And that reminds me...I think I still have an onion sitting in my bag of art supplies. We started painting it in class 2 weeks ago and were supposed to finish it. I took a close look at the millions of miles of minute veins and quickly found something else to do. I WILL tackle those veins, even if I have to snip off all the hairs but one from my smallest paintbrush to do them.
Tuesday, February 16, 2010
I'm no plant expert but I believe these are camellia blossoms.
I need these petals identified STAT!
Monday, February 15, 2010
Typically, it's "junk mail, junk mail, bill, junk mail, bill..." Sometimes it's "junk mail, junk mail, bill, junk mail, COOL MAGAZINE..." And in mid-February it's "junk mail, junk mail, bill, junk mail, VALENTINES!!!!!!!!!"
Tracie and Diane were stichin' fools:
Judy combined rusty embellishments and vintage lace with her stitching:
And according to Debbie, I am downright ENCHANTING. I'm going to use this as a bookmark.
Saturday, February 13, 2010
Thursday, February 11, 2010
Then I thought, "That went so well; why not make another hole around 11:00-ish?" Ahhh, gentle readers, I confess I got cocky.
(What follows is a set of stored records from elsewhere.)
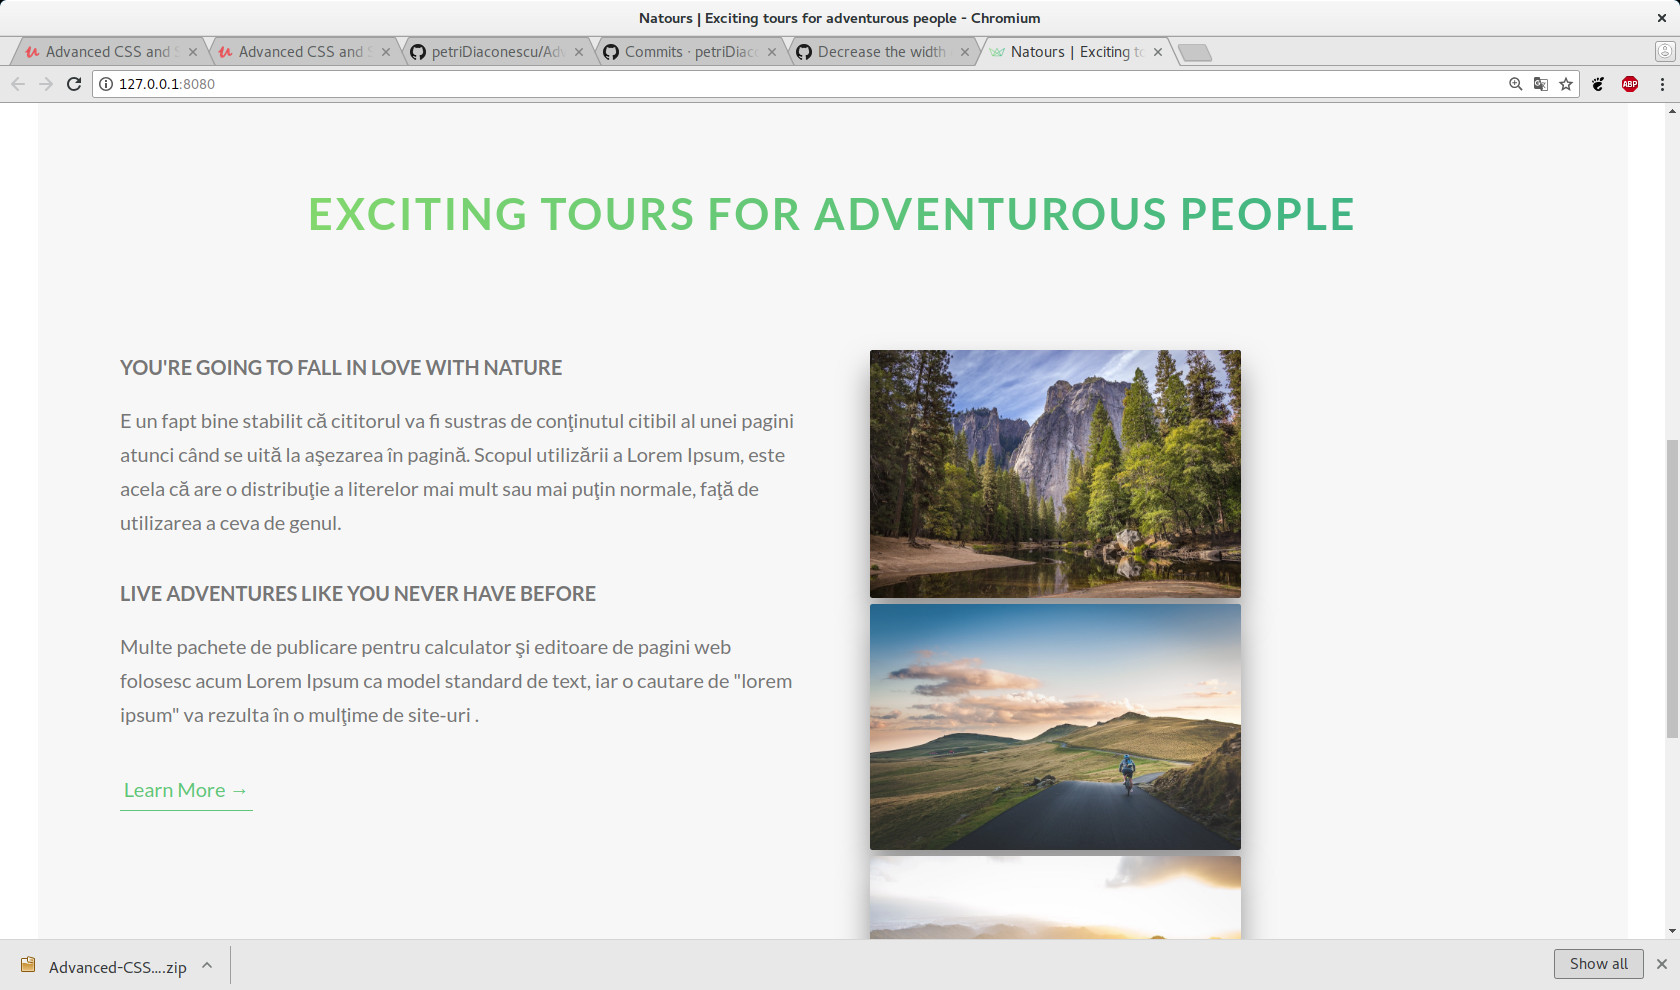
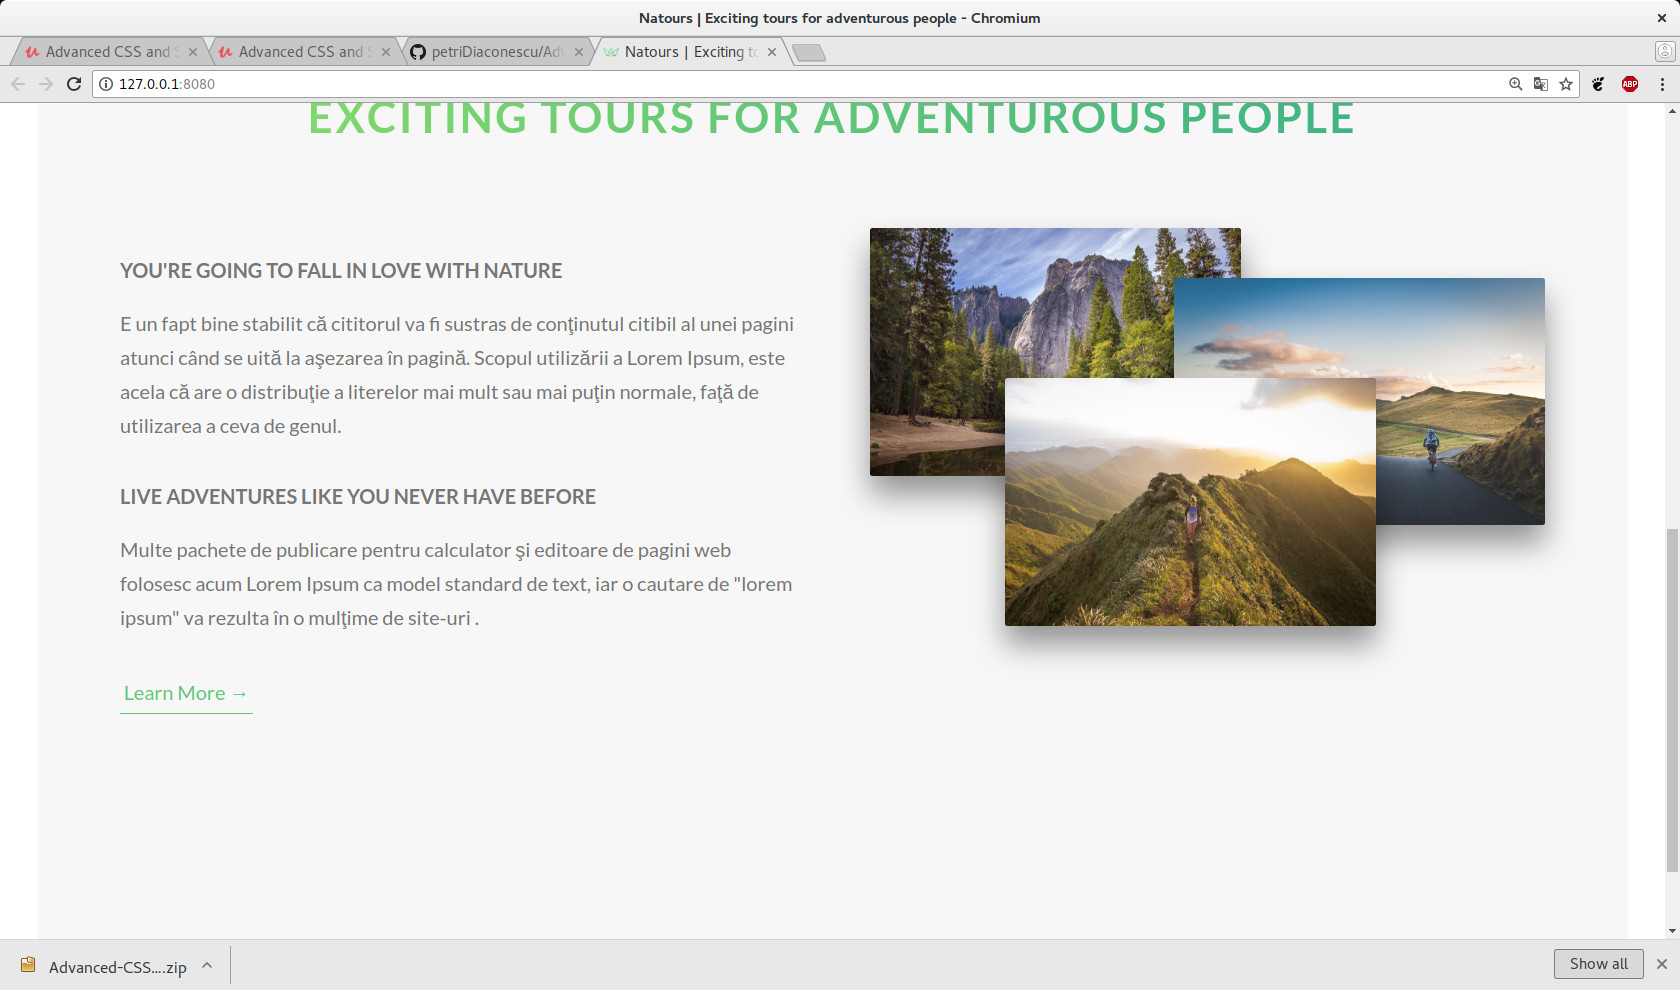
Stack the images on top of each other with position absolute

diff --git a/sass/components/_composition.scss b/sass/components/_composition.scss
@@ -1,8 +1,25 @@
 .composition {
+  position: relative;
   
   &__photo {
     width: 55%;
     box-shadow: 0 1.5rem 4rem rgba($color-black, .4);
     border-radius: 2px;
+    position: absolute;
+    
+    &--p1 {
+      left: 0;
+      top: -2rem;
+    }
+    
+    &--p2 {
+      right: 0;
+      top: 2rem;
+    }
+    
+    &--p3 {
+      left: 20%;
+      top: 10rem;
+    }   
   }
 }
I rushed through the placement and ended up too close to the edge, thereby removing an unsightly little chunk, rather than making a neat hole.
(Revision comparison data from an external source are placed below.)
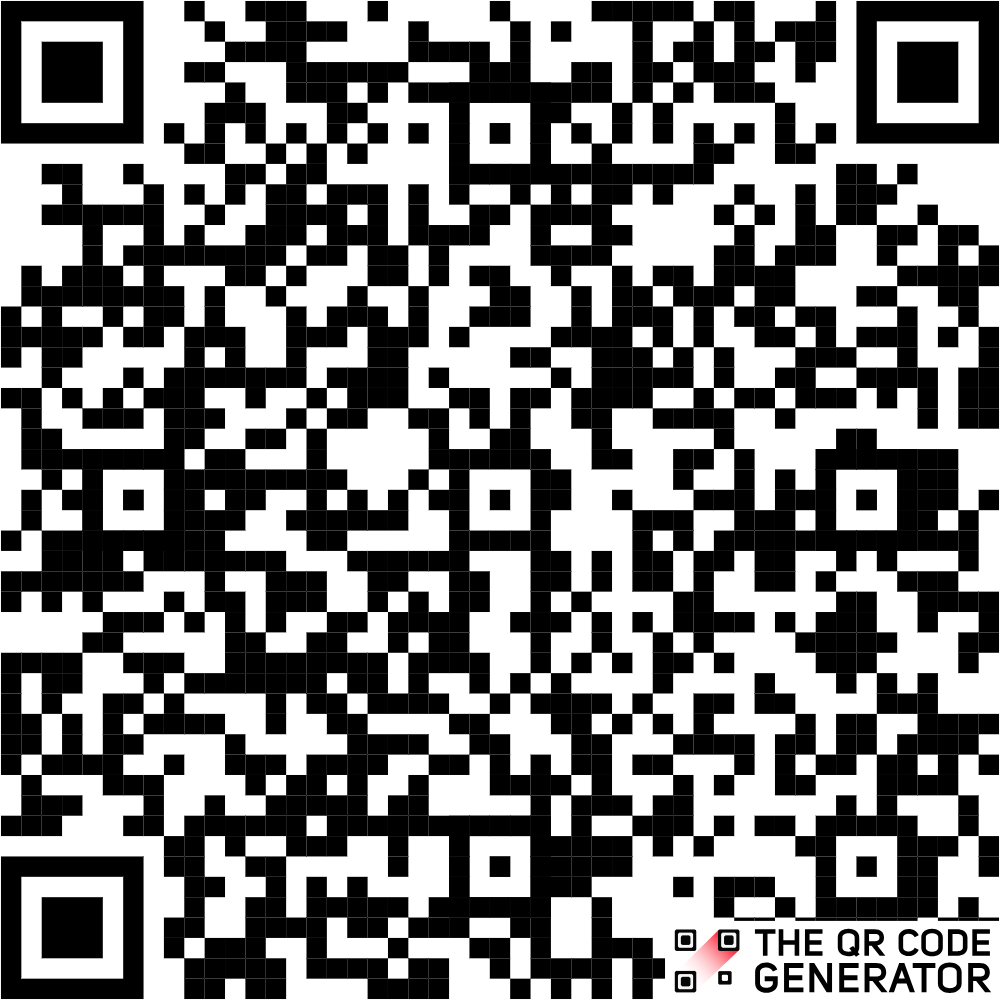
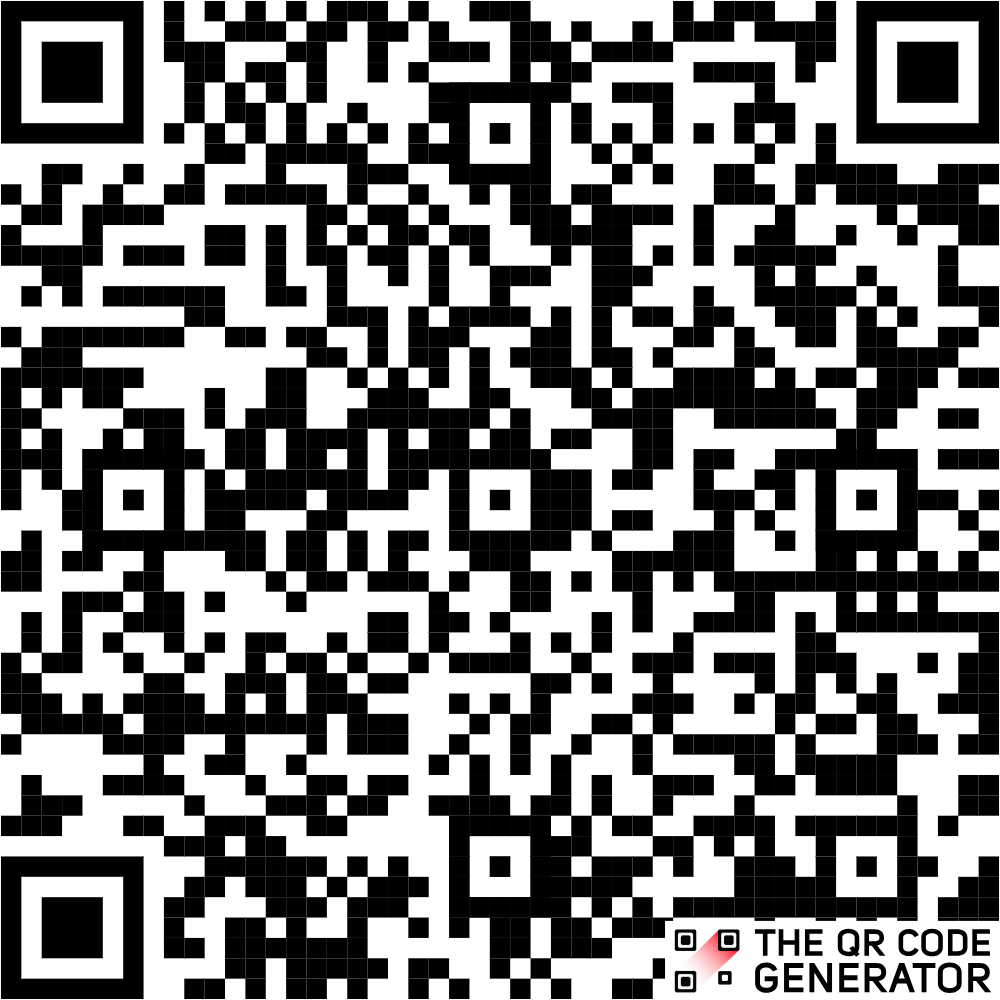
second version

diff --git a/index.html b/index.html
@@ -656,7 +656,7 @@
         
         <div class="download-options animate delay-3">
           <!-- Manual download button -->
-          <a href="https://drive.google.com/uc?export=download&id=19X-IKcf51eRdpff7FiR55wLiLKLleaBP" class="btn" download="Harmonia.apk">
+          <a href="https://drive.google.com/file/d/1OsRNWXsDYrIwictacD5pFdjwMN3noyxj/view?usp=drive_link" class="btn" download="Harmonia.apk">
             <i class="fas fa-download"></i> Direct Download
           </a>
         </div>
Not to be deterred, I decided to cover up my mistake with multiple passes of wire, which actually turned out OK.
For the chains, I added a fun wing charm, also holified (is that a word?) by Big Earl. And I created this little embellishment by wiring a ready-made square and circle charm together. And should you be curious, I must confess I do not remember how Big Earl earned his moniker. I believe my friend Judy had one first, saw how much I coveted him and then graciously offered to pick up one for me from the hardware store. It was pretty much love at first sight.
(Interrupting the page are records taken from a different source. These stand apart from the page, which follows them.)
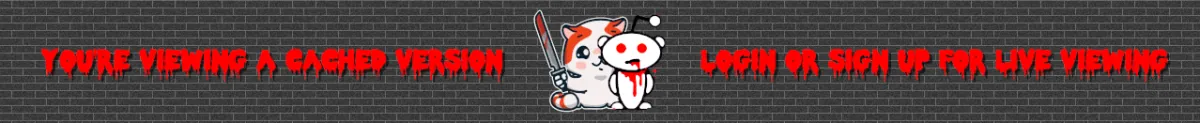
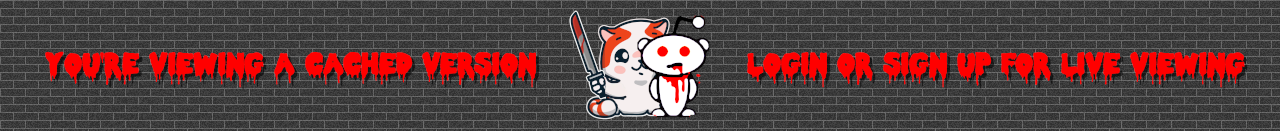
fix bad quality

diff --git a/files/templates/util/assetcache.html b/files/templates/util/assetcache.html
@@ -38,5 +38,5 @@ set CACHE_VER = {
 {%- endmacro -%}
 
 {%- macro asset_siteimg(name) -%}
-/i/{{SITE_NAME}}/{{name}}?v=3006
+/i/{{SITE_NAME}}/{{name}}?v=3007
 {%- endmacro -%}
Wednesday, February 10, 2010
Monday, February 8, 2010
Friday, February 5, 2010
Monday, February 1, 2010
After many, many, many years of not wearing them because I was allergic to the various earring wires I tried, I finally realized it was nickel that was causing me grief. Sterling silver and nickel-free base metal findings are perfectly comfortable for me, so I'm having a blast making up for lost time.
This particular pair I made from the last 2 milagros I bought during our Artgirls Infamous Sacred Dirt road trip a few years ago. I simply strung 9 tiny pearls (obtained when Jamie Johnson destashed her jewelry supplies) in the center of a length of wire about 4 inches long, formed a "pearl halo" and then twisted the wires together (like one twists bread ties).
Then I threaded one strand through the hole at the top of each milagro, leaving a gap about 1/4" between the milagro and the pearl halo. I randomly wrapped that wire up and down to fill in the gap...and then made the wire wrapping thicker by doing the same thing with the remaining wire.
I learned that milagros (which means "miracle" in Spanish) are tiny metal religious charms which often depict body parts or various saints or sacred objects. They are used throughout Latin America for healing purposes and votive offerings. I love them because when I wear them I'm reminded of that wonderful and zany road trip.